In modern times, diseases have become highly resistant to existing drugs. At the University of Leeds, these old compounds are being re-examined by biologists and chemists by using advancements in science and technology. These compounds are being tested very precisely to determine if they could be developed into a drug in the near future.
Presently, more than 3,000 antibiotics have been discovered till date. Nevertheless, only a handful of compounds have been prescribed clinically till date. There may be several compounds with untapped potential.
Life-saving drugs may be produced by identifying compounds that have anti-bacterial properties; these compounds might have not been used in clinical practice earlier. With the mutation of bugs, scientists are clueless about tackling them with existing batches of antibiotics.
Potential new drug
According to latest research studies, a compound identified in 1940s was a realistic contender as a new antibiotic drug. Actinorhodins (ACT) constitute a family of compounds with some antibiotic properties; however, these compounds were not developed into life-saving drugs previously.
A promising new drug has been developed to combat bacterial infections. Antibacterial activity was exhibited by two most important representatives of ESKAPE category of bacteria, which have the ability to ‘escape’ the action of existing drugs.
New drugs should be discovered and developed to tackle antibiotic resistance. Potentially useful drugs were identified from antibiotics, which were already to people. The group of drugs belonging to ACT family showed weak antibiotic activity, so they could not be evaluated previously.

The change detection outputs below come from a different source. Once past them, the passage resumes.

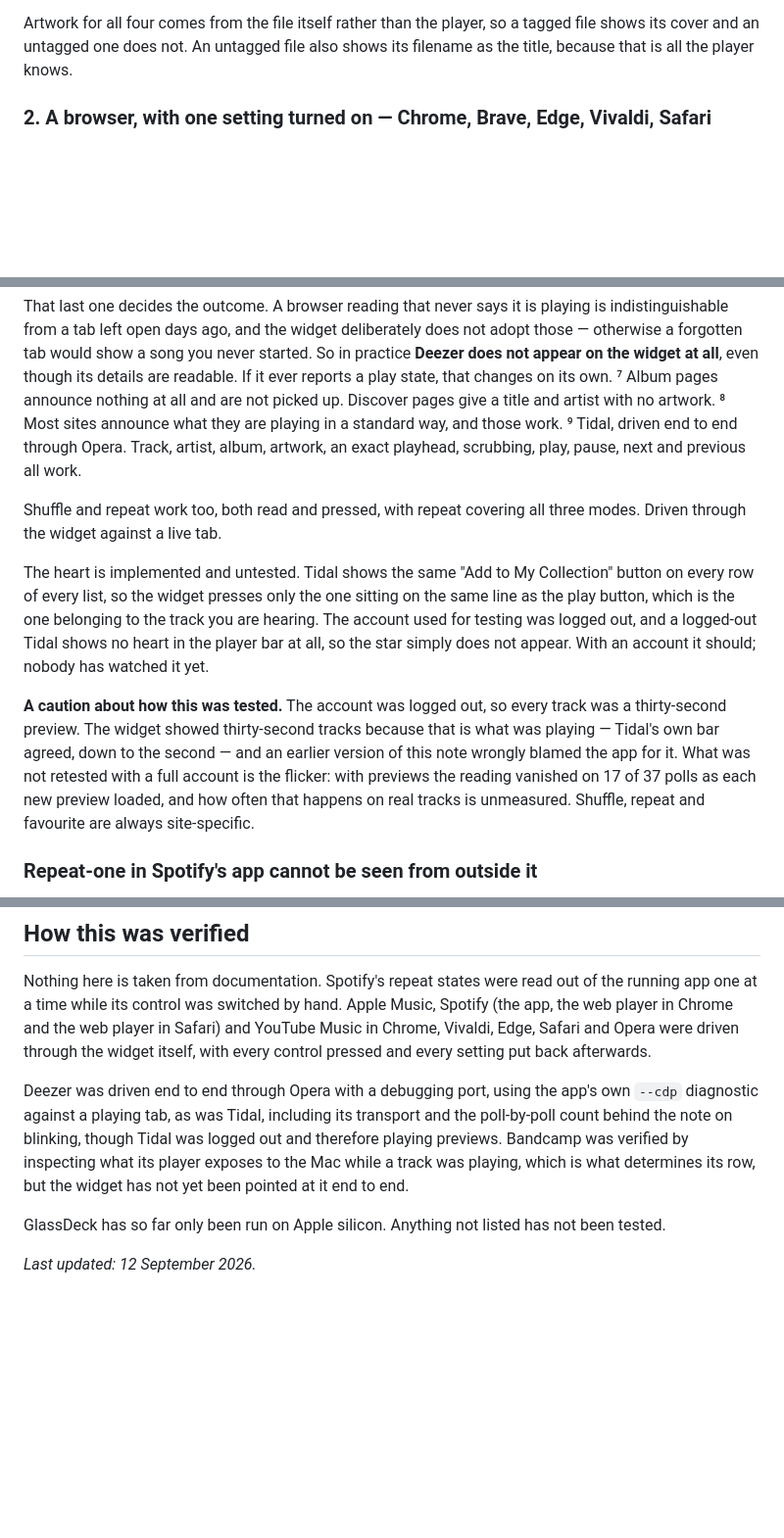
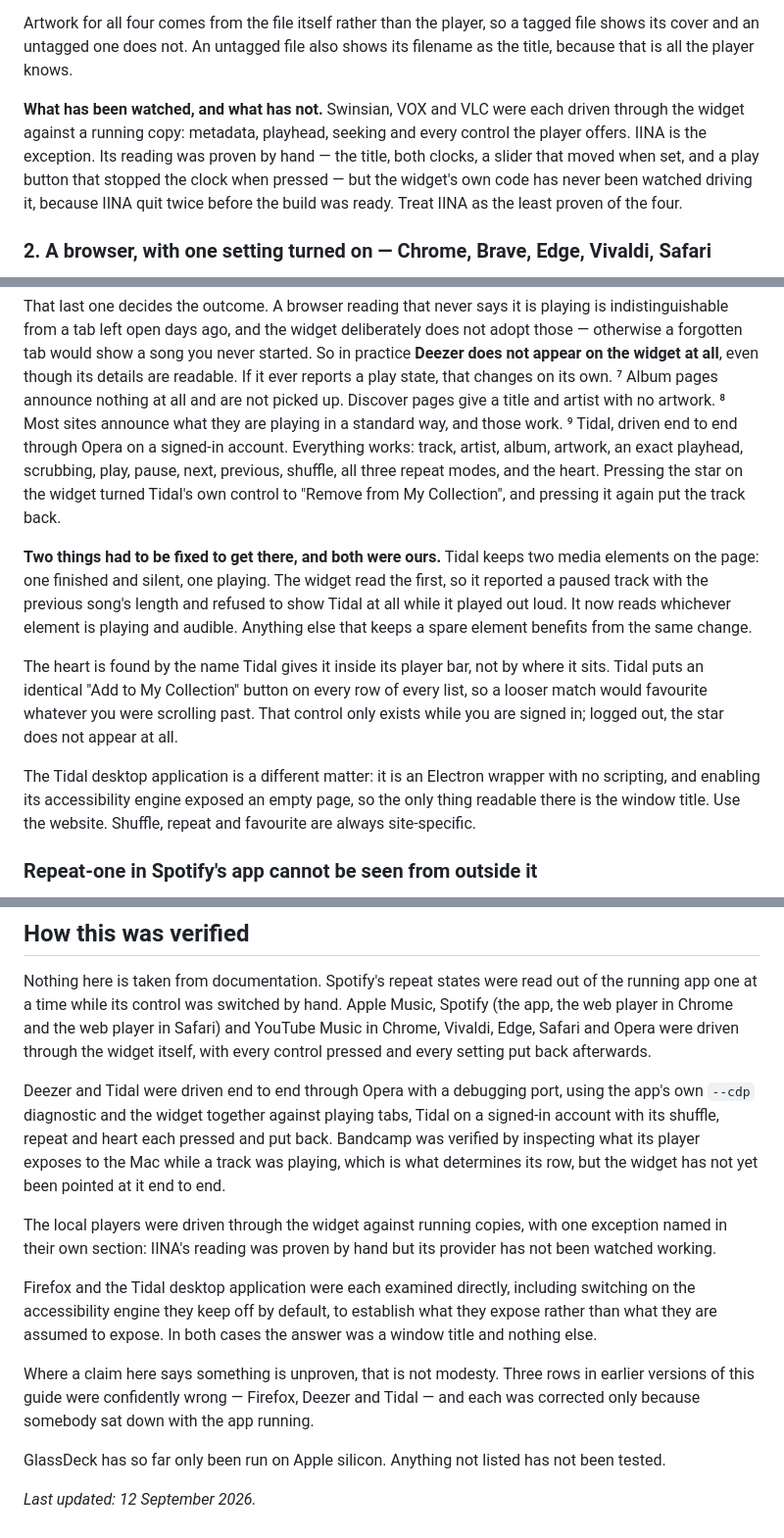
Before and after one commit to GarbisT/Glassdeck-releases, a Markdown page: COMPATIBILITY.md, 3 parts joined by grey strips. Shown at 98% size. Rendered like a GitHub page; blank space fills up the shorter version.

Commit message:
Consolidate the compatibility findings
Tidal's note now records a signed-in end-to-end run with everything
working, including the heart, and names the two faults that had to be
fixed to get there: reading a finished silent media element instead of
the playing one, and locating the heart by position rather than by the
name Tidal gives it.

The local players section says which of the four have been watched
working and which has not. IINA's reading was proven by hand; its
provider has not been seen driving the app.

The verification section now covers the local players, the apps examined
directly rather than assumed, and says plainly that three rows in earlier
versions of this guide were confidently wrong and were corrected only by
sitting down with the app running.

Co-Authored-By: Claude Opus 5 <noreply@anthropic.com>

```diff
--- a/COMPATIBILITY.md
+++ b/COMPATIBILITY.md
@@ -57,6 +57,14 @@ rather than press something unknown.
 Artwork for all four comes from the file itself rather than the player, so a
 tagged file shows its cover and an untagged one does not. An untagged file also
 shows its filename as the title, because that is all the player knows.
+
+**What has been watched, and what has not.** Swinsian, VOX and VLC were each
+driven through the widget against a running copy: metadata, playhead, seeking
+and every control the player offers. IINA is the exception. Its reading was
+proven by hand — the title, both clocks, a slider that moved when set, and a
+play button that stopped the clock when pressed — but the widget's own code has
+never been watched driving it, because IINA quit twice before the build was
+ready. Treat IINA as the least proven of the four.
 
 ### 2. A browser, with one setting turned on — Chrome, Brave, Edge, Vivaldi, Safari
 
@@ -143,26 +151,28 @@ that changes on its own.
 ⁷ Album pages announce nothing at all and are not picked up. Discover pages give
 a title and artist with no artwork.
 ⁸ Most sites announce what they are playing in a standard way, and those work.
-⁹ Tidal, driven end to end through Opera. Track, artist, album, artwork, an
-exact playhead, scrubbing, play, pause, next and previous all work.
+⁹ Tidal, driven end to end through Opera on a signed-in account. Everything
+works: track, artist, album, artwork, an exact playhead, scrubbing, play, pause,
+next, previous, shuffle, all three repeat modes, and the heart. Pressing the
+star on the widget turned Tidal's own control to "Remove from My Collection",
+and pressing it again put the track back.
 
-Shuffle and repeat work too, both read and pressed, with repeat covering all
-three modes. Driven through the widget against a live tab.
+**Two things had to be fixed to get there, and both were ours.** Tidal keeps two
+media elements on the page: one finished and silent, one playing. The widget
+read the first, so it reported a paused track with the previous song's length
+and refused to show Tidal at all while it played out loud. It now reads whichever
+element is playing and audible. Anything else that keeps a spare element benefits
+from the same change.
 
-The heart is implemented and untested. Tidal shows the same "Add to My
-Collection" button on every row of every list, so the widget presses only the
-one sitting on the same line as the play button, which is the one belonging to
-the track you are hearing. The account used for testing was logged out, and a
-logged-out Tidal shows no heart in the player bar at all, so the star simply
-does not appear. With an account it should; nobody has watched it yet.
+The heart is found by the name Tidal gives it inside its player bar, not by
+where it sits. Tidal puts an identical "Add to My Collection" button on every row
+of every list, so a looser match would favourite whatever you were scrolling
+past. That control only exists while you are signed in; logged out, the star does
+not appear at all.
 
-**A caution about how this was tested.** The account was logged out, so every
-track was a thirty-second preview. The widget showed thirty-second tracks
-because that is what was playing — Tidal's own bar agreed, down to the second —
-and an earlier version of this note wrongly blamed the app for it. What was not
-retested with a full account is the flicker: with previews the reading vanished
-on 17 of 37 polls as each new preview loaded, and how often that happens on real
-tracks is unmeasured.
+The Tidal desktop application is a different matter: it is an Electron wrapper
+with no scripting, and enabling its accessibility engine exposed an empty page,
+so the only thing readable there is the window title. Use the website.
 Shuffle, repeat and favourite are always site-specific.
 
 ### Repeat-one in Spotify's app cannot be seen from outside it
@@ -330,13 +340,26 @@ and YouTube Music in Chrome, Vivaldi, Edge, Safari and Opera were driven through
 the widget itself, with every control pressed and every setting put back
 afterwards.
 
-Deezer was driven end to end through Opera with a debugging port, using the
-app's own `--cdp` diagnostic against a playing tab, as was Tidal, including its
-transport and the poll-by-poll count behind the note on blinking, though Tidal
-was logged out and therefore playing previews. Bandcamp was
-verified by inspecting what its player exposes to the Mac while a track was
-playing, which is what determines its row, but the widget has not yet been
-pointed at it end to end.
+Deezer and Tidal were driven end to end through Opera with a debugging port,
+using the app's own `--cdp` diagnostic and the widget together against playing
+tabs, Tidal on a signed-in account with its shuffle, repeat and heart each
+pressed and put back. Bandcamp was verified by inspecting what its player
+exposes to the Mac while a track was playing, which is what determines its row,
+but the widget has not yet been pointed at it end to end.
+
+The local players were driven through the widget against running copies, with
+one exception named in their own section: IINA's reading was proven by hand but
+its provider has not been watched working.
+
+Firefox and the Tidal desktop application were each examined directly, including
+switching on the accessibility engine they keep off by default, to establish
+what they expose rather than what they are assumed to expose. In both cases the
+answer was a window title and nothing else.
+
+Where a claim here says something is unproven, that is not modesty. Three rows
+in earlier versions of this guide were confidently wrong — Firefox, Deezer and
+Tidal — and each was corrected only because somebody sat down with the app
+running.
 
 GlassDeck has so far only been run on Apple silicon. Anything not listed has not
 been tested.
```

To discover new drugs, one needs to identify chemical compounds that were shelved out previously. New antibiotics have not been discovered in the past 25 years. Current strategy of considering chemical compounds that were shelved off previously is a nice way of combating the growing strain of drug-resistant bacteria.